┌────────

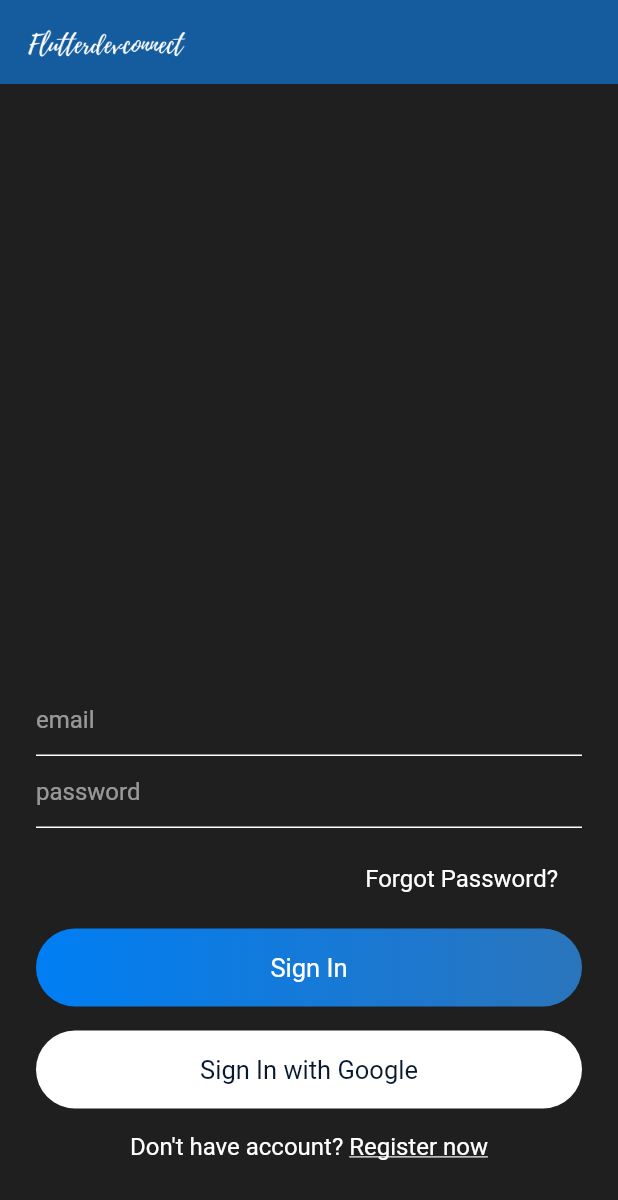
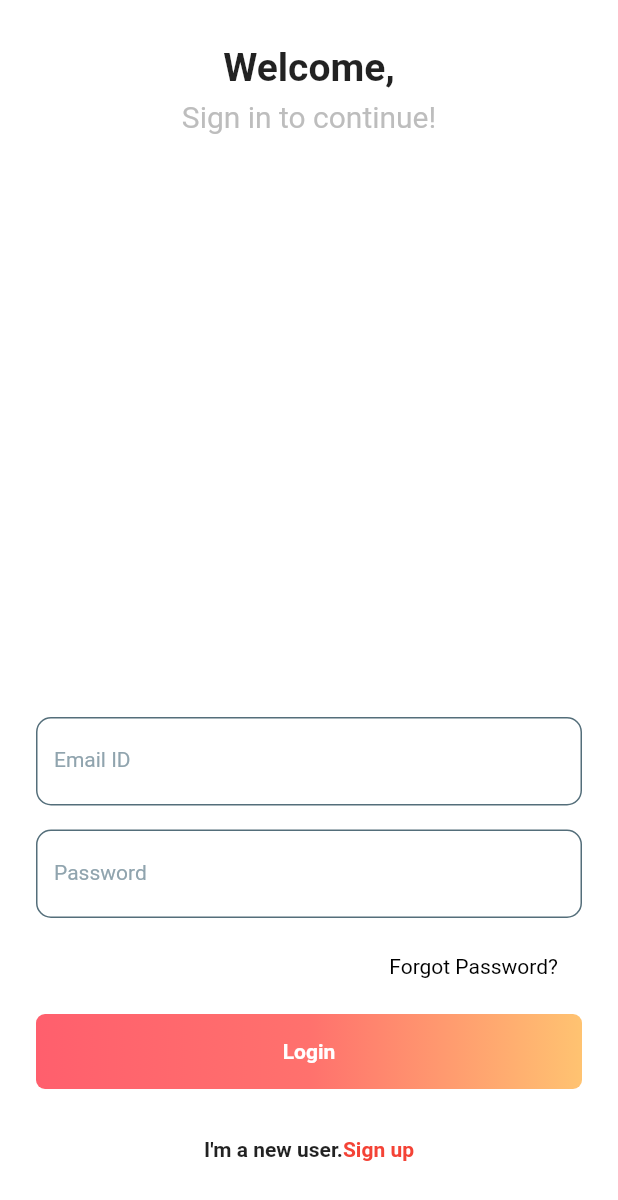
Before and after one commit to aruntemme/Chat-module-flutter-archived-, a Flutter app: the screen it shows after launch, on a phone screen of 412 x 824 dp. Shown: the top 1200 px of the screen. Run offline on Flutter 3.47's test engine with Material 2 defaults, Android fonts, the phone set to English and light mode, and no system bars; our stand-ins replace cloud_firestore, firebase_auth, modal_progress_hud, shared_preferences; accounts and stored records are empty; Roboto replaces fonts that are missing (OverpassRegular).

```diff
--- a/lib/helper/constants.dart
+++ b/lib/helper/constants.dart
@@ -1,7 +1,16 @@
+
+import 'package:flutter/cupertino.dart';
+import 'package:flutter/material.dart';
 
 class Constants{
 
   static String myName = "";
+  static String myFullName = "";
 
 
 }
+
+
+final kTextStyleBlack = TextStyle(
+  color: Colors.black,
+);
--- a/lib/helper/theme.dart
+++ b/lib/helper/theme.dart
@@ -2,5 +2,5 @@ import 'package:flutter/material.dart';
 
 class CustomTheme {
   static Color colorAccent = Color(0xff007EF4);
-  static Color textColor = Color(0xff071930);
+  static Color textColor = Colors.white;
 }
--- a/lib/main.dart
+++ b/lib/main.dart
@@ -38,7 +38,7 @@ class _MyAppState extends State<MyApp> {
       debugShowCheckedModeBanner: false,
       theme: ThemeData(
         primaryColor: Color(0xff145C9E),
-        scaffoldBackgroundColor: Color(0xff1F1F1F),
+        scaffoldBackgroundColor: Colors.white,
         accentColor: Color(0xff007EF4),
         fontFamily: "OverpassRegular",
         visualDensity: VisualDensity.adaptivePlatformDensity,
--- a/lib/views/signin.dart
+++ b/lib/views/signin.dart
@@ -1,5 +1,4 @@
 import 'package:flutterapp/helper/helperfunctions.dart';
-import 'package:flutterapp/helper/theme.dart';
 import 'package:flutterapp/services/auth.dart';
 import 'package:flutterapp/services/database.dart';
 import 'package:flutterapp/views/chatrooms.dart';
@@ -7,6 +6,7 @@ import 'package:flutterapp/views/forgot_password.dart';
 import 'package:flutterapp/widget/widget.dart';
 import 'package:cloud_firestore/cloud_firestore.dart';
 import 'package:flutter/material.dart';
+import 'package:flutterapp/helper/constants.dart';
 
 class SignIn extends StatefulWidget {
   final Function toggleView;
@@ -37,7 +37,7 @@ class _SignInState extends State<SignIn> {
           .signInWithEmailAndPassword(
               emailEditingController.text, passwordEditingController.text)
           .then((result) async {
-        if (result != null)  {
+        if (result != null) {
           QuerySnapshot userInfoSnapshot =
               await DatabaseMethods().getUserInfo(emailEditingController.text);
 
@@ -62,21 +62,55 @@ class _SignInState extends State<SignIn> {
   @override
   Widget build(BuildContext context) {
     return Scaffold(
-      appBar: appBarMain(context),
       body: isLoading
           ? Container(
               child: Center(child: CircularProgressIndicator()),
             )
           : Container(
               padding: EdgeInsets.symmetric(horizontal: 24),
+              child: SafeArea(
                 child: Column(
                   children: [
+                    SizedBox(
+                      height: 30,
+                    ),
+                    Text(
+                      "Welcome,",
+                      style:
+                          TextStyle(fontSize: 26, fontWeight: FontWeight.bold),
+                    ),
+                    SizedBox(
+                      height: 6,
+                    ),
+                    Text(
+                      "Sign in to continue!",
+                      style:
+                          TextStyle(fontSize: 20, color: Colors.grey.shade400),
+                    ),
+
                     Spacer(),
                     Form(
                       key: formKey,
                     child: Column(
                       children: [
                         TextFormField(
+                          decoration: InputDecoration(
+                            hintStyle: kTextStyleBlack,
+                            labelText: "Email ID",
+                            labelStyle: TextStyle(
+                                fontSize: 14, color: Colors.blueGrey[300]),
+                            enabledBorder: OutlineInputBorder(
+                              borderRadius: BorderRadius.circular(10),
+                              borderSide: BorderSide(
+                                color: Colors.blueGrey[600],
+                              ),
+                            ),
+                            focusedBorder: OutlineInputBorder(
+                                borderRadius: BorderRadius.circular(10),
+                                borderSide: BorderSide(
+                                  color: Colors.red,
+                                )),
+                          ),
                           keyboardType: TextInputType.emailAddress,
                           validator: (val) {
                             return RegExp(
@@ -87,18 +121,34 @@ class _SignInState extends State<SignIn> {
                           },
                           controller: emailEditingController,
                           style: simpleTextStyle(),
-                          decoration: textFieldInputDecoration("email"),
                         ),
+                        SizedBox(height: 16,),
                         TextFormField(
+                          decoration: InputDecoration(
+                            labelText: "Password",
+                            labelStyle: TextStyle(
+                                fontSize: 14, color: Colors.blueGrey[300]),
+                            enabledBorder: OutlineInputBorder(
+                              borderRadius: BorderRadius.circular(10),
+                              borderSide: BorderSide(
+                                color: Colors.blueGrey[600],
+                              ),
+                            ),
+                            focusedBorder: OutlineInputBorder(
+                                borderRadius: BorderRadius.circular(10),
+                                borderSide: BorderSide(
+                                  color: Colors.red,
+                                )),
+                          ),
                           obscureText: true,
                           validator: (val) {
                             return val.length >= 6
                                 ? null
-                                : "Enter Password 6+ characters";
+                                : "Enter Password More than 6 letters";
                           },
                           style: simpleTextStyle(),
                           controller: passwordEditingController,
-                          decoration: textFieldInputDecoration("password"),
+
                         ),
                       ],
                     ),
@@ -121,7 +171,7 @@ class _SignInState extends State<SignIn> {
                                   horizontal: 16, vertical: 8),
                               child: Text(
                                 "Forgot Password?",
-                              style: simpleTextStyle(),
+                                style: kTextStyleBlack,
                               )),
                         )
                       ],
@@ -129,66 +179,55 @@ class _SignInState extends State<SignIn> {
                     SizedBox(
                       height: 16,
                     ),
-                  GestureDetector(
-                    onTap: () {
+                    Container(
+                      height: 50,
+                      width: double.infinity,
+                      child: FlatButton(
+                        onPressed: (){
                           signIn();
                         },
+                        padding: EdgeInsets.all(0),
+                        child: Ink(
+                          decoration: BoxDecoration(
+                            borderRadius: BorderRadius.circular(6),
+                            gradient: LinearGradient(
+                              begin: Alignment.centerLeft,
+                              end: Alignment.centerRight,
+                              colors: [
+                                Color(0xffff5f6d),
+                                Color(0xffff716d),
+                                Color(0xffffc371),
+                              ],
+                            ),
+                          ),
                           child: Container(
-                      padding: EdgeInsets.symmetric(vertical: 16),
-                      decoration: BoxDecoration(
-                          borderRadius: BorderRadius.circular(30),
-                          gradient: LinearGradient(
-                            colors: [
-                              const Color(0xff007EF4),
-                              const Color(0xff2A75BC)
-                            ],
-                          )),
-                      width: MediaQuery.of(context).size.width,
-                      child: Text(
-                        "Sign In",
-                        style: biggerTextStyle(),
-                        textAlign: TextAlign.center,
+                            alignment: Alignment.center,
+                            constraints: BoxConstraints(maxWidth: double.infinity,minHeight: 50),
+                            child: Text("Login",style: TextStyle(color: Colors.white,fontWeight: FontWeight.bold),textAlign: TextAlign.center,),
+                          ),
+                        ),
+                        shape: RoundedRectangleBorder(
+                          borderRadius: BorderRadius.circular(6),
                         ),
                       ),
                     ),
                     SizedBox(
                       height: 16,
                     ),
-                  Container(
-                    padding: EdgeInsets.symmetric(vertical: 16),
-                    decoration: BoxDecoration(
-                        borderRadius: BorderRadius.circular(30),
-                        color: Colors.white),
-                    width: MediaQuery.of(context).size.width,
-                    child: Text(
-                      "Sign In with Google",
-                      style:
-                          TextStyle(fontSize: 17, color: CustomTheme.textColor),
-                      textAlign: TextAlign.center,
-                    ),
-                  ),
+
                     SizedBox(
                       height: 16,
                     ),
                     Row(
                       mainAxisAlignment: MainAxisAlignment.center,
-                    children: [
-                      Text(
-                        "Don't have account? ",
-                        style: simpleTextStyle(),
-                      ),
+                      children: <Widget>[
+                        Text("I'm a new user.",style: TextStyle(fontWeight: FontWeight.bold),),
                         GestureDetector(
-                        onTap: () {
+                          onTap: (){
                             widget.toggleView();
                           },
-                        child: Text(
-                          "Register now",
-                          style: TextStyle(
-                              color: Colors.white,
-                              fontSize: 16,
-                              decoration: TextDecoration.underline),
-                        ),
-                      ),
+                          child: Text("Sign up",style: TextStyle(fontWeight: FontWeight.bold,color: Colors.red),),
+                        )
                       ],
                     ),
                     SizedBox(
@@ -197,6 +236,7 @@ class _SignInState extends State<SignIn> {
                   ],
                 ),
               ),
+            ),
     );
   }
 }
```
Also changed, not shown: lib/services/auth.dart (+21 -23 lines), lib/services/database.dart (+17 -0 lines), lib/views/chat.dart (+70 -26 lines), lib/views/chatrooms.dart (+74 -5 lines), lib/views/search.dart (+12 -2 lines). Lines whose indentation alone changed are shown as unchanged.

└────────

◆ DIRECTIONS
In the entries above, work out how many lines contain the string "extends", and give only that number.

◆ ANSWER TO THIS EXERCISE
8